Although this may sound like a far-fetched ‘back to the future’ style prediction all of the above are more imminent than we could even imagine.
It is widely known that the government have announced plans to ban the sale of all new petrol and diesel cars from 2040. Queue the introduction of fully Electric Vehicles and an increase in the current sale of hybrids.
Although this has divided opinions amongst motorists and car enthusiasts, electric cars aren’t an entirely new concept. In the 1800’s electric vehicles were favoured by drivers in the US with sales exceeding that of steam & internal combustion engine vehicles combined. The internal combustion engine vehicles were operated using a crank start, a feature which put many drivers off purchasing them. However, in the 1900’s they became more advanced and the electric starter motor was installed making them easier to start and more desirable. Mass production then made them significantly cheaper than electric vehicles thus driving a surge in sales and advancing them to market leader.
Fast forward to today, and the current reinstatement of electric vehicles to our roads comes as the UK Government is forced to take action on the state of the countries air pollution.
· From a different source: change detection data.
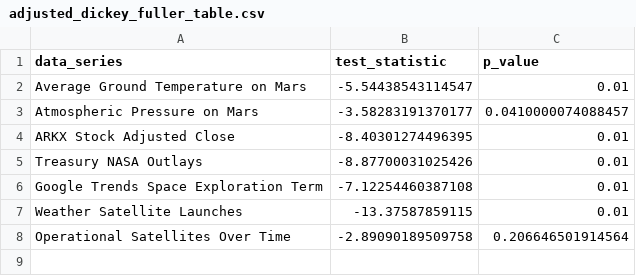
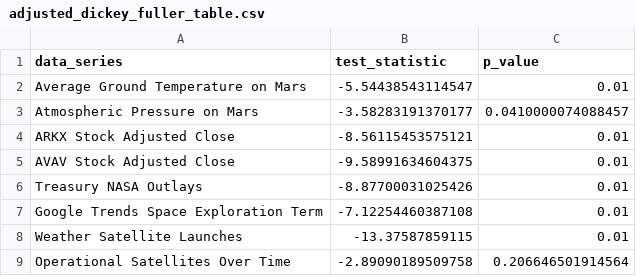
Before and after one commit to vdelimad/5600_project, a CSV file: docs_source/tables/eda/dickey_fuller/adjusted_dickey_fuller_table.csv, drawn as a sheet.

```diff
--- a/docs_source/tables/eda/dickey_fuller/adjusted_dickey_fuller_table.csv
+++ b/docs_source/tables/eda/dickey_fuller/adjusted_dickey_fuller_table.csv
@@ -3,3 +3,4 @@
 "Atmospheric Pressure on Mars",-3.58283191370177,0.0410000074088457
-"ARKX Stock Adjusted Close",-8.40301274496395,0.01
+"ARKX Stock Adjusted Close",-8.56115453575121,0.01
+"AVAV Stock Adjusted Close",-9.58991634604375,0.01
 "Treasury NASA Outlays",-8.87700031025426,0.01
```
Also changed, not shown: docs_source/tables/eda/dickey_fuller/dickey_fuller_table.csv, 38 other files.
This is a result of failing to comply with EU regulations for the past seven years.
Electric vehicles are being reintroduced as a compulsory measure from 2040, however it seems motorists are still wary and reluctant to invest in something that doesn’t meet the same reliability for long distance driving as their electric counterparts. That being said, Tesla's and Nissan Leaf’s seem to be more prominent on UK roads and judging by sales and demand, proves there are a small group of consumers eager to make the crossover to EV’s.
However the current technology doesn’t stop at electric vehicles; autonomous vehicles (driver-less) are being introduced as a revolutionary new way to travel and are already undertaking road tests overseas.
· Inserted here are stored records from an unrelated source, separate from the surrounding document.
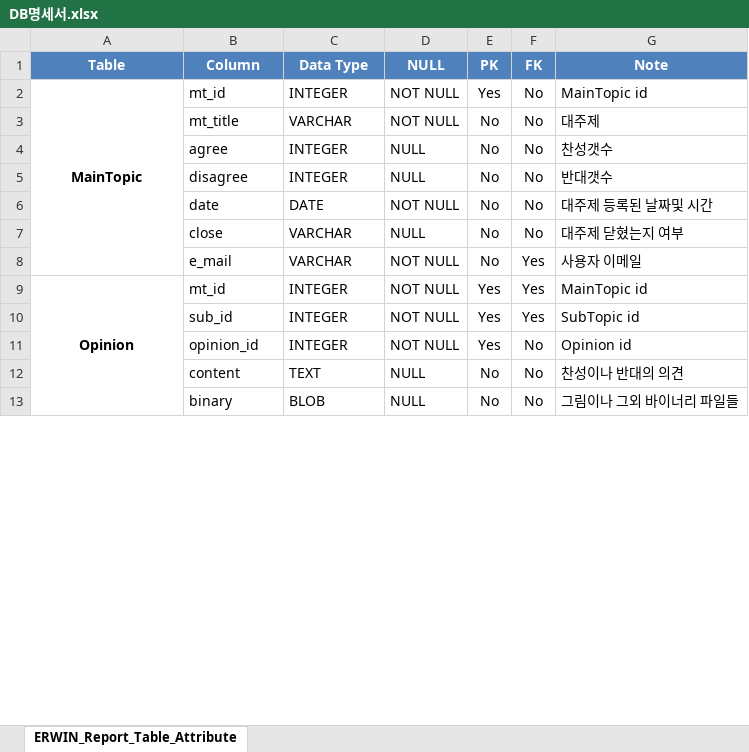
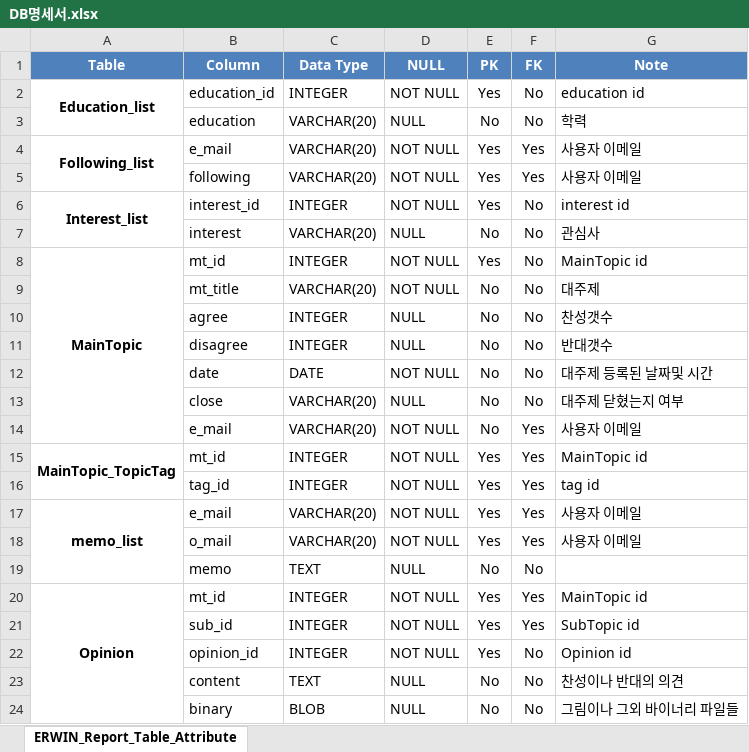
Before and after one commit to Song-InSeok/Akropolis, an Excel workbook: document/db/DB명세서.xlsx, sheet ERWIN_Report_Table_Attribute, drawn as a sheet; only a part is shown; values as stored, in another font and other column widths than the file's, no borders; addresses are those after the commit; the diff covers the shown part only; the diff names each change by its address in the sheet, - before the commit and + after, or states it on an @@ line.

```diff
--- a/document/db/DB명세서.xlsx (sheet ERWIN_Report_Table_Attribute)
+++ b/document/db/DB명세서.xlsx (sheet ERWIN_Report_Table_Attribute)
+row 2: Education_list | education_id | INTEGER | NOT NULL | Yes | No | education id
+row 3:  | education | VARCHAR(20) | NULL | No | No | 학력
+row 4: Following_list | e_mail | VARCHAR(20) | NOT NULL | Yes | Yes | 사용자 이메일
+row 5:  | following | VARCHAR(20) | NOT NULL | Yes | Yes | 사용자 이메일
+row 6: Interest_list | interest_id | INTEGER | NOT NULL | Yes | No | interest id
+row 7:  | interest | VARCHAR(20) | NULL | No | No | 관심사
-C9 (Data Type): VARCHAR
+C9 (Data Type): VARCHAR(20)
-C13:C14 (Data Type): VARCHAR
+C13:C14 (Data Type): VARCHAR(20)
+row 15: MainTopic_TopicTag | mt_id | INTEGER | NOT NULL | Yes | Yes | MainTopic id
+row 16:  | tag_id | INTEGER | NOT NULL | Yes | Yes | tag id
+row 17: memo_list | e_mail | VARCHAR(20) | NOT NULL | Yes | Yes | 사용자 이메일
+row 18:  | o_mail | VARCHAR(20) | NOT NULL | Yes | Yes | 사용자 이메일
+row 19:  | memo | TEXT | NULL | No | No
```
Also changed, not shown: 12 removed rows, 23 edited cells and merged cells elsewhere in this sheet, 2 other files.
Google, BMW, Nissan and Ford have all been reported to be experimenting with autonomous vehicles in California for the past eight years. The world of autonomous vehicle manufacturing seems to have picked up speed and has attracted significant media attention. Manufacturers such as Audi and Tesla have been seen to be investing heavily in research and development to get these tech driven machines on UK roads as soon as possible.
The UK government have apparently invested funds exceeding one hundred million pounds in the development of driver-less cars and it’s reported that a fleet of autonomous vehicles will be tested on a UK motorway between London and Oxford in 2019. The organisation behind the test are Oxbotica ‘a leading consortium of companies that will help to further cement the UK’s reputation as a world leader in the development of autonomous vehicles.’ (Oxbotica). For the planned trial the ‘vehicles will be operating at Level 4 autonomy – meaning they have the capability of performing all safety-critical driving functions and monitoring roadway conditions for an entire trip, with zero-passenger occupancy.’ (Oxbotica).
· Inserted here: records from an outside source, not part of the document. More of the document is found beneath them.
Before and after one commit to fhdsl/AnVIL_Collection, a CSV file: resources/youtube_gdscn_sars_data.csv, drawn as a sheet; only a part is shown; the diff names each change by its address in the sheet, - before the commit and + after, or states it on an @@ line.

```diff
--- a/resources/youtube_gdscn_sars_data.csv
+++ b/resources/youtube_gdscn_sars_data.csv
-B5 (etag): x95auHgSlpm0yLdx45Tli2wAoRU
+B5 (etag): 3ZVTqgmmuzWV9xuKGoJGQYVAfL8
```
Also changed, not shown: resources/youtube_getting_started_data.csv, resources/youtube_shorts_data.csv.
On the topic of zero emissions and zero driver occupancy’s, the latest revelation for the automotive industry is the proposal for zero road contact vehicles.
Could you imagine sitting in a vehicle with no steering wheel, pedals or gearbox? Relying solely on computers, cameras and lasers to get you safely from A to B. Well if that makes you wary you could always opt for public transport… Why not call your local flying taxi! Daimler Chrysler have reportedly invested thirty million dollars in aviation company Volocopter. Based in Stuttgart, Volocopter are a German company with plans to create an emission free, noise free flying taxi with the ability to carry up to 5 passengers. “Volocopter plans on carrying out a public demonstration of its electric heli-taxi in Dubai later this year. Dubai has been selected as a test site due to the city’s desire to automate 25 percent of its public transportation initiatives by the year 2030.” (Autoguide)